▸ Assigned task: Print the data once more, exactly as given. Drop the pictures.

▸ Records for processing:
┌──

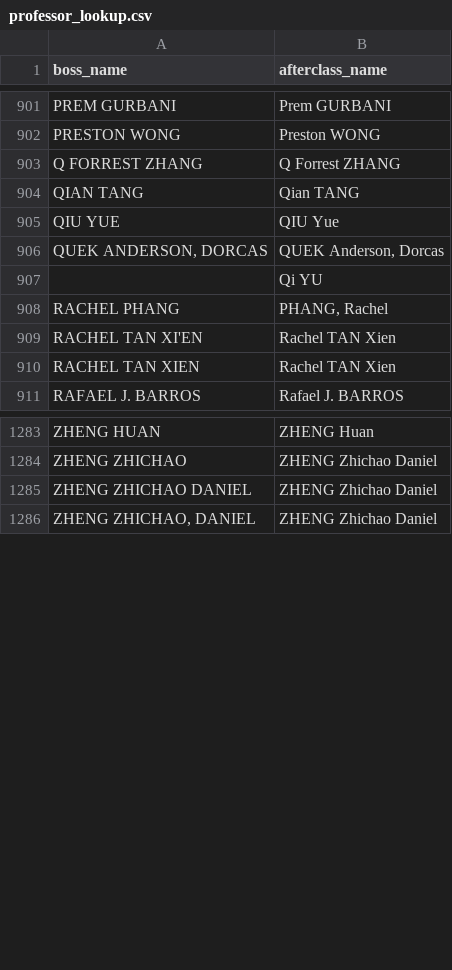
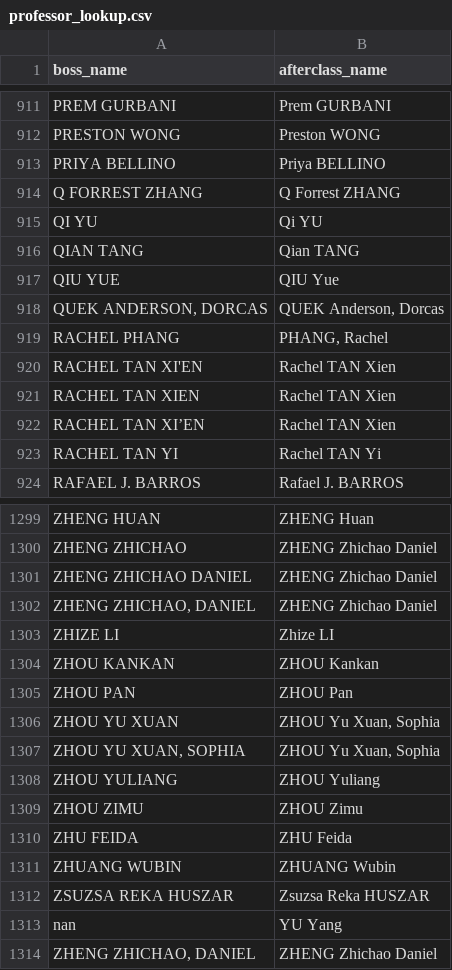
Before and after one commit to tanzhongyan/BidlySMU, a CSV file: professor_lookup.csv, drawn as a sheet; only a part is shown, gaps mark what is left out; removed rows and columns are numbered as before the commit, all else as after; the diff covers the shown part only; the diff names each change by its address in the sheet, - before the commit and + after, or states it on an @@ line.

Commit message:
Feat: handle existing db records
- Handle existing db records to ensure non-duplicate result
- Enhanced professor lookup logic and updates
- Automated scraping, extracting, and transforming logic based on time of execution
- Scrapes BOSS to get early overallBossResults for previous round and window
- Updates tables for previous round and window results

```diff
--- a/professor_lookup.csv
+++ b/professor_lookup.csv
+row 913: PRIYA BELLINO | Priya BELLINO
+row 915: QI YU | Qi YU
-row 907:  | Qi YU
+row 922: RACHEL TAN XI’EN | Rachel TAN Xien
+row 923: RACHEL TAN YI | Rachel TAN Yi
+row 1302: ZHENG ZHICHAO, DANIEL | ZHENG Zhichao Daniel
+row 1303: ZHIZE LI | Zhize LI
+row 1304: ZHOU KANKAN | ZHOU Kankan
+row 1305: ZHOU PAN | ZHOU Pan
+row 1306: ZHOU YU XUAN | ZHOU Yu Xuan, Sophia
+row 1307: ZHOU YU XUAN, SOPHIA | ZHOU Yu Xuan, Sophia
+row 1308: ZHOU YULIANG | ZHOU Yuliang
+row 1309: ZHOU ZIMU | ZHOU Zimu
+row 1310: ZHU FEIDA | ZHU Feida
+row 1311: ZHUANG WUBIN | ZHUANG Wubin
+row 1312: ZSUZSA REKA HUSZAR | Zsuzsa Reka HUSZAR
+row 1313: nan | YU Yang
```
Also changed, not shown: 42 added rows, 29 removed rows and 5 edited cells elsewhere in this file, 4 other files.
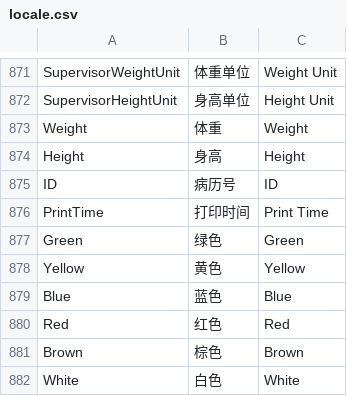
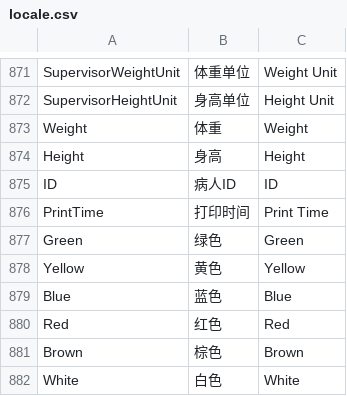
Before and after one commit to 519984307/Appciton, a CSV file: nPM/locale/locale.csv, drawn as a sheet; only a part is shown, gaps mark what is left out.

Commit message:
修改ID翻译为病人ID

```diff
--- a/nPM/locale/locale.csv
+++ b/nPM/locale/locale.csv
@@ -874,3 +874,3 @@ Weight,体重,Weight
 Height,身高,Height
-ID,病历号,ID
+ID,病人ID,ID
 PrintTime,打印时间,Print Time
```
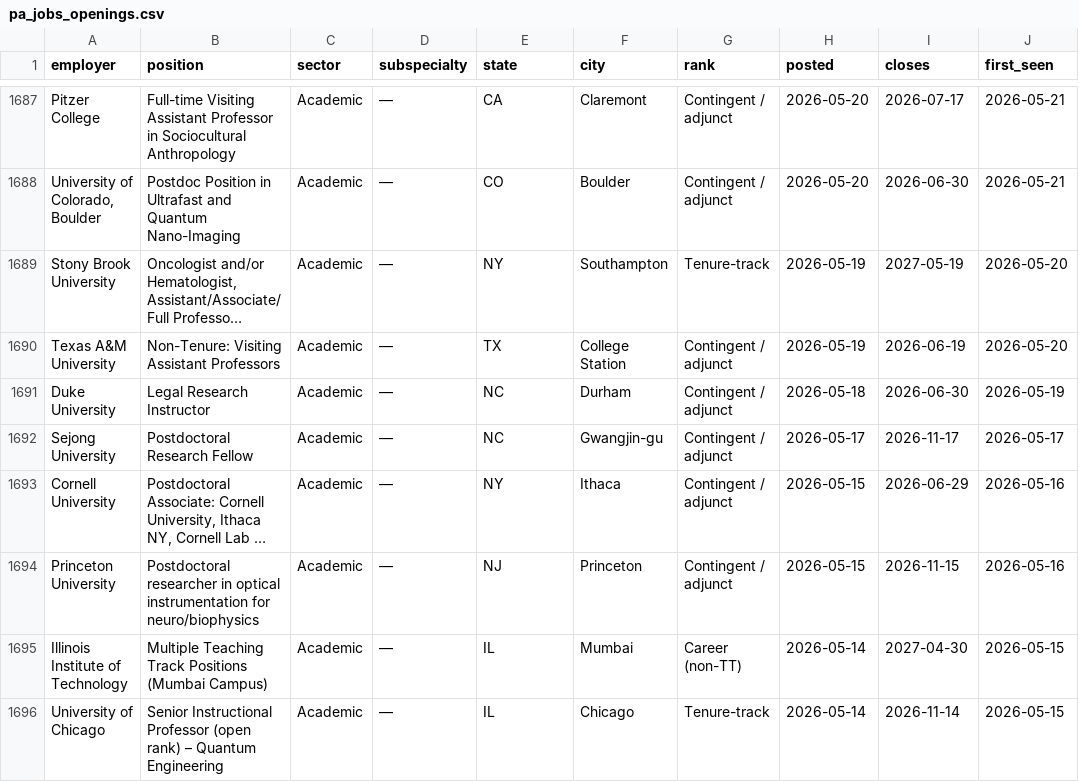
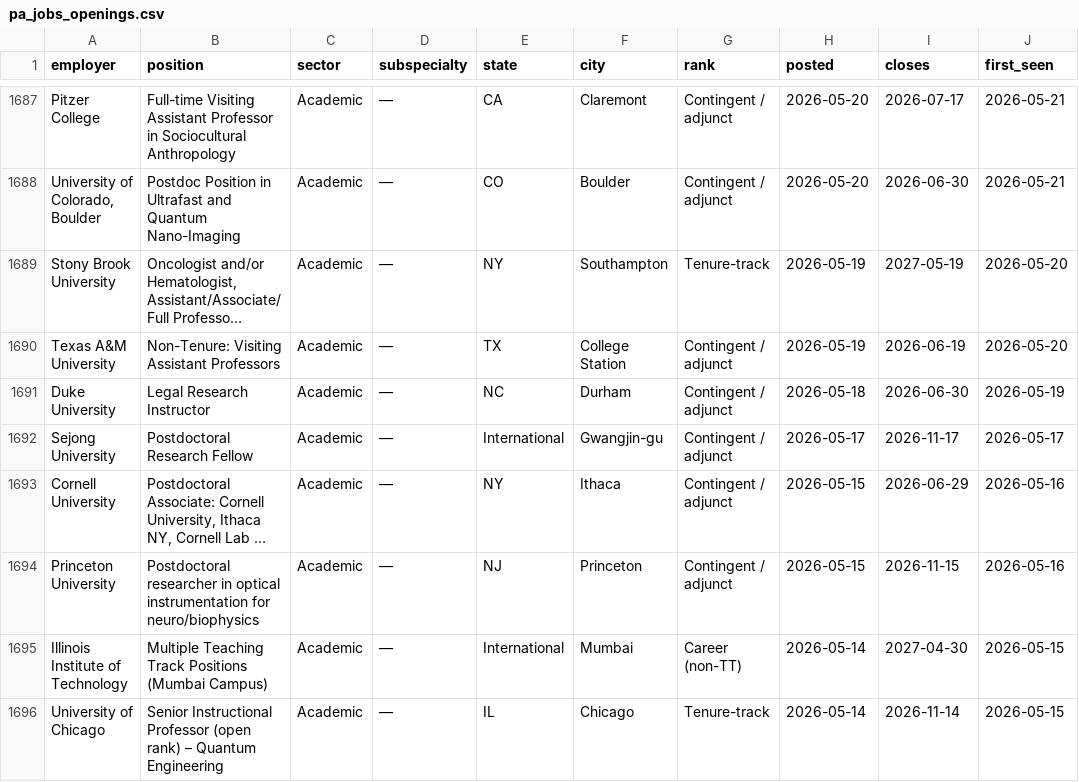
Before and after one commit to scottlangford2/scott_langford, a CSV file: files/pa_jobs_openings.csv, drawn as a sheet; only a part is shown, gaps mark what is left out; long unchanged cells end in …; the diff covers the shown part only; the diff names each change by its address in the sheet, - before the commit and + after, or states it on an @@ line.

```diff
--- a/files/pa_jobs_openings.csv
+++ b/files/pa_jobs_openings.csv
-E1692 (state): NC
+E1692 (state): International
-E1695 (state): IL
+E1695 (state): International
```
Also changed, not shown: 46 edited cells elsewhere in this file, 2 other files.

└──

▸ Response:
Before and after one commit to tanzhongyan/BidlySMU, a CSV file: professor_lookup.csv, drawn as a sheet; only a part is shown, gaps mark what is left out; removed rows and columns are numbered as before the commit, all else as after; the diff covers the shown part only; the diff names each change by its address in the sheet, - before the commit and + after, or states it on an @@ line.

Commit message:
Feat: handle existing db records
- Handle existing db records to ensure non-duplicate result
- Enhanced professor lookup logic and updates
- Automated scraping, extracting, and transforming logic based on time of execution
- Scrapes BOSS to get early overallBossResults for previous round and window
- Updates tables for previous round and window results

```diff
--- a/professor_lookup.csv
+++ b/professor_lookup.csv
+row 913: PRIYA BELLINO | Priya BELLINO
+row 915: QI YU | Qi YU
-row 907:  | Qi YU
+row 922: RACHEL TAN XI’EN | Rachel TAN Xien
+row 923: RACHEL TAN YI | Rachel TAN Yi
+row 1302: ZHENG ZHICHAO, DANIEL | ZHENG Zhichao Daniel
+row 1303: ZHIZE LI | Zhize LI
+row 1304: ZHOU KANKAN | ZHOU Kankan
+row 1305: ZHOU PAN | ZHOU Pan
+row 1306: ZHOU YU XUAN | ZHOU Yu Xuan, Sophia
+row 1307: ZHOU YU XUAN, SOPHIA | ZHOU Yu Xuan, Sophia
+row 1308: ZHOU YULIANG | ZHOU Yuliang
+row 1309: ZHOU ZIMU | ZHOU Zimu
+row 1310: ZHU FEIDA | ZHU Feida
+row 1311: ZHUANG WUBIN | ZHUANG Wubin
+row 1312: ZSUZSA REKA HUSZAR | Zsuzsa Reka HUSZAR
+row 1313: nan | YU Yang
```
Also changed, not shown: 42 added rows, 29 removed rows and 5 edited cells elsewhere in this file, 4 other files.
Before and after one commit to 519984307/Appciton, a CSV file: nPM/locale/locale.csv, drawn as a sheet; only a part is shown, gaps mark what is left out.

Commit message:
修改ID翻译为病人ID

```diff
--- a/nPM/locale/locale.csv
+++ b/nPM/locale/locale.csv
@@ -874,3 +874,3 @@ Weight,体重,Weight
 Height,身高,Height
-ID,病历号,ID
+ID,病人ID,ID
 PrintTime,打印时间,Print Time
```
Before and after one commit to scottlangford2/scott_langford, a CSV file: files/pa_jobs_openings.csv, drawn as a sheet; only a part is shown, gaps mark what is left out; long unchanged cells end in …; the diff covers the shown part only; the diff names each change by its address in the sheet, - before the commit and + after, or states it on an @@ line.

```diff
--- a/files/pa_jobs_openings.csv
+++ b/files/pa_jobs_openings.csv
-E1692 (state): NC
+E1692 (state): International
-E1695 (state): IL
+E1695 (state): International
```
Also changed, not shown: 46 edited cells elsewhere in this file, 2 other files.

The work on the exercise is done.